A former SMU graduate student filed a potential class-action lawsuit against the university last week, alleging the university didn’t meet its “obligation to provide in-person educational services along with other experiences, opportunities, and services” students paid for after they transitioned to virtual learning during the spring semester because of COVID-19.
Luke Hogan of Keller, who graduated after the spring semester, filed the lawsuit in Dallas County District Court on behalf of himself and “others similarly situated” who paid tuition and fees that semester. Hogan was charged about $25,000 in tuition and fees during the spring semester, according to court documents.
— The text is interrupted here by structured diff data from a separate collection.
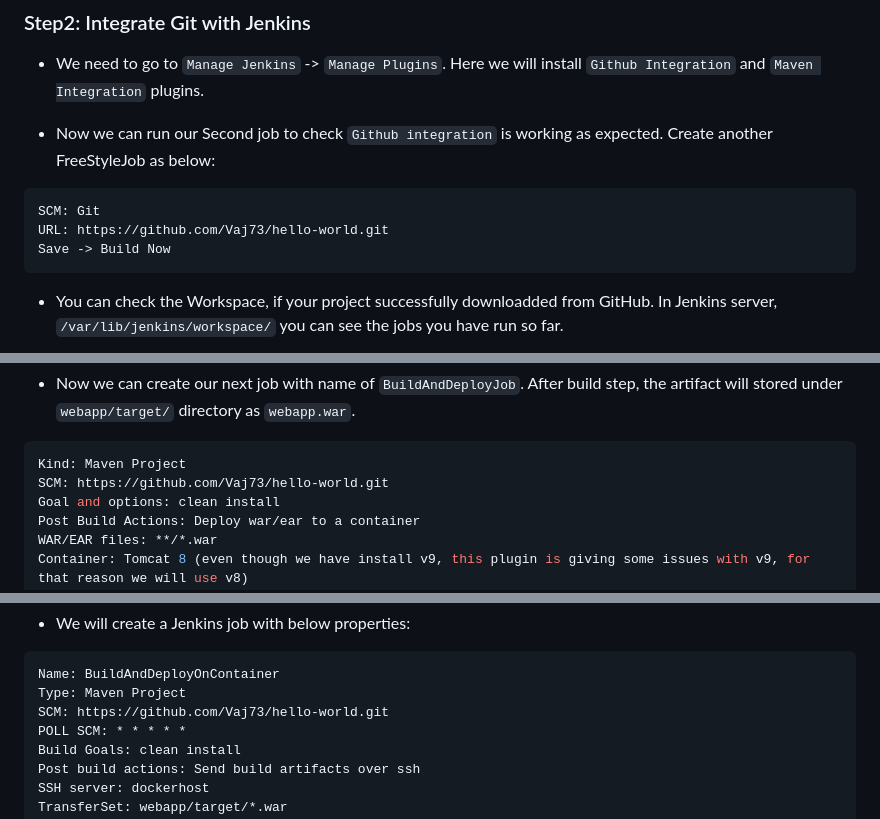
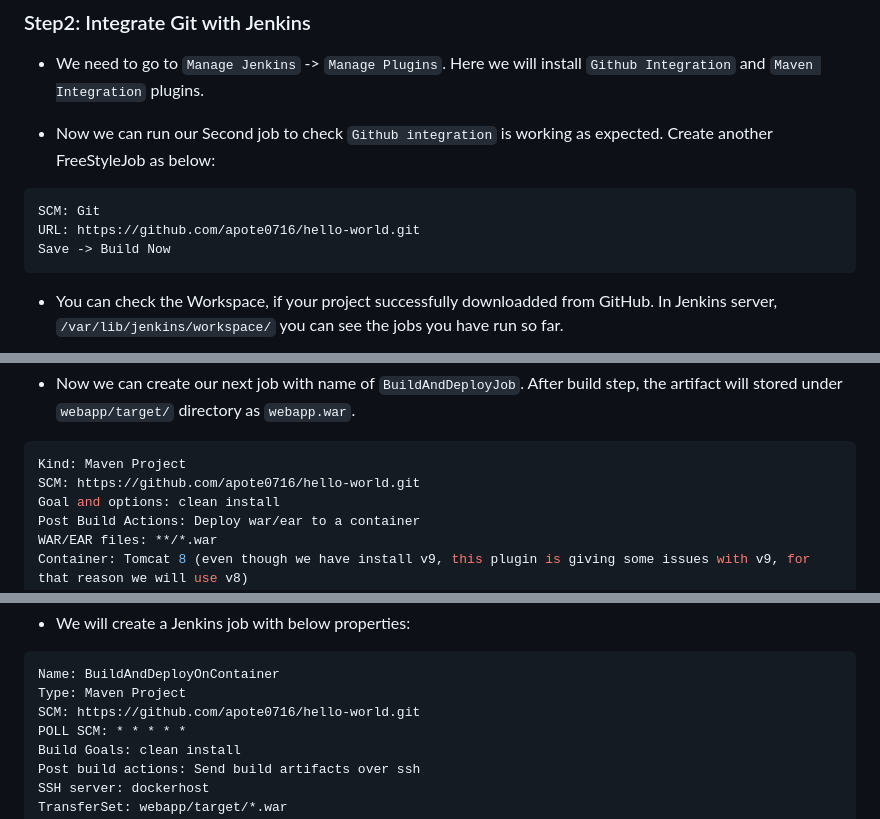
Before and after one commit to apote0716/AWS-DevOps-Projects, a Markdown page: CI-CD_Project_with_Jenkins-Docker-Ansible-Kubernetes/README.md, 3 parts joined by grey strips. Rendered like a GitHub page.

````diff
--- a/CI-CD_Project_with_Jenkins-Docker-Ansible-Kubernetes/README.md
+++ b/CI-CD_Project_with_Jenkins-Docker-Ansible-Kubernetes/README.md
@@ -56,7 +56,7 @@ echo "Hello World!"
 - Now we can run our Second job to check `Github integration` is working as expected. Create another FreeStyleJob as below:
 ```sh
 SCM: Git
-URL: https://github.com/Vaj73/hello-world.git
+URL: https://github.com/apote0716/hello-world.git
 Save -> Build Now
 ```
 
@@ -202,7 +202,7 @@ pwd: deployer
 - Now we can create our next job with name of `BuildAndDeployJob`. After build step, the artifact will stored under `webapp/target/` directory as `webapp.war`.
 ```sh
 Kind: Maven Project
-SCM: https://github.com/Vaj73/hello-world.git
+SCM: https://github.com/apote0716/hello-world.git
 Goal and options: clean install
 Post Build Actions: Deploy war/ear to a container
 WAR/EAR files: **/*.war
@@ -346,7 +346,7 @@ provide password
 ```sh
 Name: BuildAndDeployOnContainer
 Type: Maven Project
-SCM: https://github.com/Vaj73/hello-world.git
+SCM: https://github.com/apote0716/hello-world.git
 POLL SCM: * * * * *
 Build Goals: clean install
 Post build actions: Send build artifacts over ssh
````
Also changed, not shown: other parts of CI-CD_Project_with_Jenkins-Docker-Ansible-Kubernetes/README.md (+12 -12 lines).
The lawsuit claims SMU was unable to provide in-person educational experiences, services, and opportunities for about 59% of the spring 2020 semester.
The average tuition cost for both in-state and out-of-state residents was approximately $37,955 for the spring semester, according to court records.
In the suit, Hogan is seeking a pro-rata refund of tuition and fees “for in-person educational services as well as other marketed collegiate experiences and services that were not provided” for himself and class members.
SMU announced on its website in the spring that the university would offer credit adjustments for housing, dining, and parking expenses in light of the COVID-19 pandemic, but not for tuition or general student fees.
SMU told NBC5 in response to a question about why those fees weren’t waived that the university is “making adjustments to deal with a large budget gap created by COVID-19.”
The credit adjustments varied depending on student situation, but ranged from about 36% to 37.5% of the total semester’s charges for housing, meal plans, and student parking, according to the university’s website.